[Opening STUDY MATERIAL section]

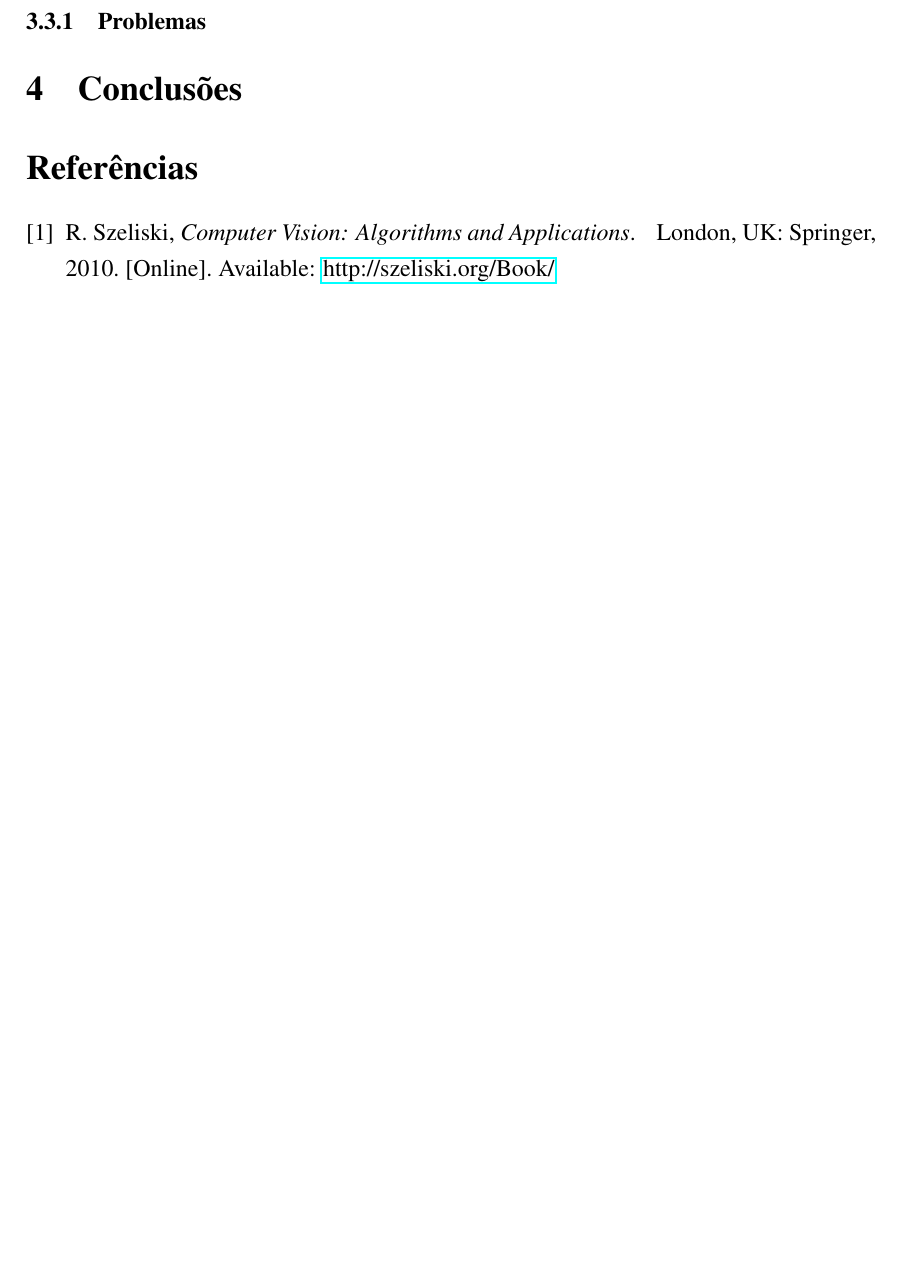
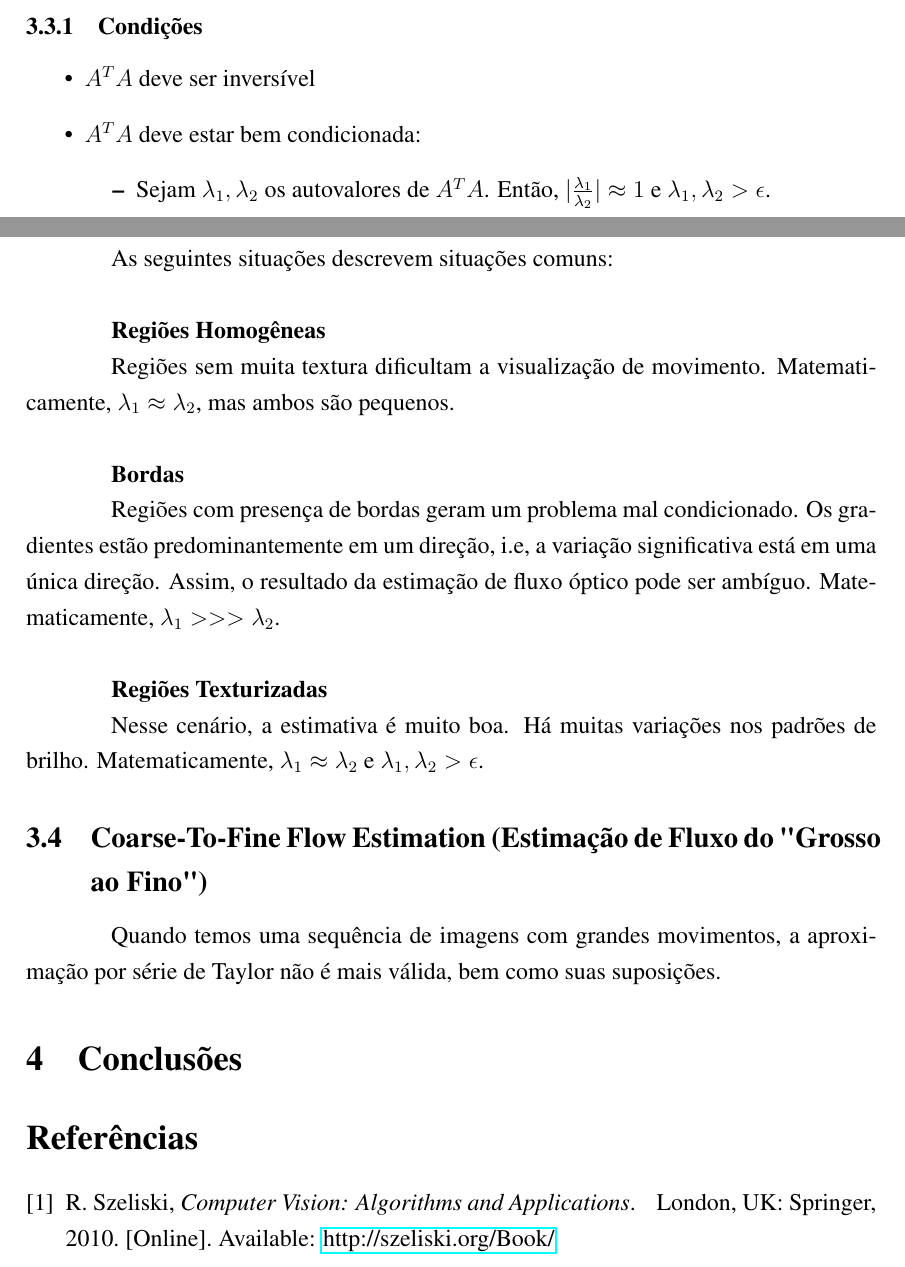
Before and after one commit to Renzo-Filho/IC-OpticalFlowSidewalks, a LaTeX document (Latex/main.tex): part of page 11 of 11 before the commit and two parts of pages 10 and 11 of 12 after it, the two joined at a grey line, cut at the place of the change, the shorter picture padded with empty space. Compiled offline with pdfLaTeX.

Commit message:
+ sobre fluxo optico

```diff
--- a/Latex/main.tex
+++ b/Latex/main.tex
@@ -251,8 +251,33 @@ Esse é um clássico problema do tipo $Ax=B$. Portanto, podemos resolvê-lo por
 x = (A^T A)^{-1}A^TB.
 \]
 
-\subsubsection{Problemas}
+\subsubsection{Condições}
 
+\begin{itemize}
+    \item $A^TA$ deve ser inversível
+    \item $A^TA$ deve estar bem condicionada:
+    \begin{itemize}
+        \item Sejam $\lambda_1, \lambda_2$ os autovalores de $A^TA$. Então, $|\frac{\lambda_1}{\lambda_2}| \approx 1$ e $\lambda_1, \lambda_2 > \epsilon$.
+    \end{itemize}
+\end{itemize}
+
+As seguintes situações descrevem situações comuns: \\
+
+\textbf{Regiões Homogêneas}
+
+Regiões sem muita textura dificultam a visualização de movimento. Matematicamente, $\lambda_1 \approx \lambda_2$, mas ambos são pequenos. \\
+
+\textbf{Bordas}
+
+Regiões com presença de bordas geram um problema mal condicionado. Os gradientes estão predominantemente em um direção, i.e, a variação significativa está em uma única direção. Assim, o resultado da estimação de fluxo óptico pode ser ambíguo. Matematicamente, $\lambda_1 >>> \lambda_2$. \\
+
+\textbf{Regiões Texturizadas}
+
+Nesse cenário, a estimativa é muito boa. Há muitas variações nos padrões de brilho. Matematicamente, $\lambda_1 \approx \lambda_2$ e $\lambda_1, \lambda_2 > \epsilon$.
+
+\subsection{Coarse-To-Fine Flow Estimation (Estimação de Fluxo do "Grosso ao Fino") }
+
+Quando temos uma sequência de imagens com grandes movimentos, a aproximação por série de Taylor não é mais válida, bem como suas suposições.
 
 \section{Conclusões}
 
```
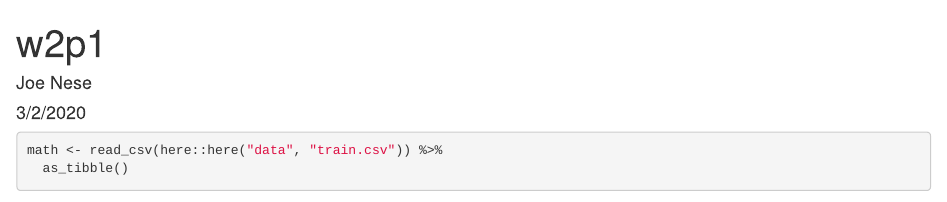
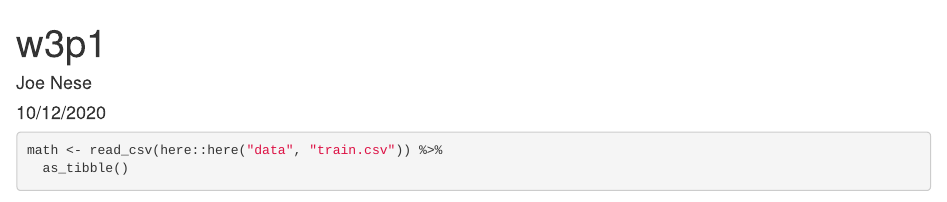
Before and after one commit to uo-datasci-specialization/c4-ml-fall-2020, an R Markdown document (slides/w3p1-resampling/w3_resampling.Rmd): the page in a window 1100 px wide, from its top. Rendered offline with R 4.5, knitr and Pandoc, with nearby package versions; some code elsewhere in the file could not run offline.

Commit message:
w3p1 Rmd

```diff
--- a/slides/w3p1-resampling/w3_resampling.Rmd
+++ b/slides/w3p1-resampling/w3_resampling.Rmd
@@ -1,7 +1,7 @@
 ---
-title: "w2p1"
+title: "w3p1"
 author: "Joe Nese"
-date: "3/2/2020"
+date: "10/12/2020"
 output: html_document
 ---
 
```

[Closing STUDY MATERIAL section]

• ASSIGNMENT
Only the lines holding the word "textbf" belong in the answer; copy them from the listing above.

• TASK OUTPUT
+\textbf{Regiões Homogêneas}
+\textbf{Bordas}
+\textbf{Regiões Texturizadas}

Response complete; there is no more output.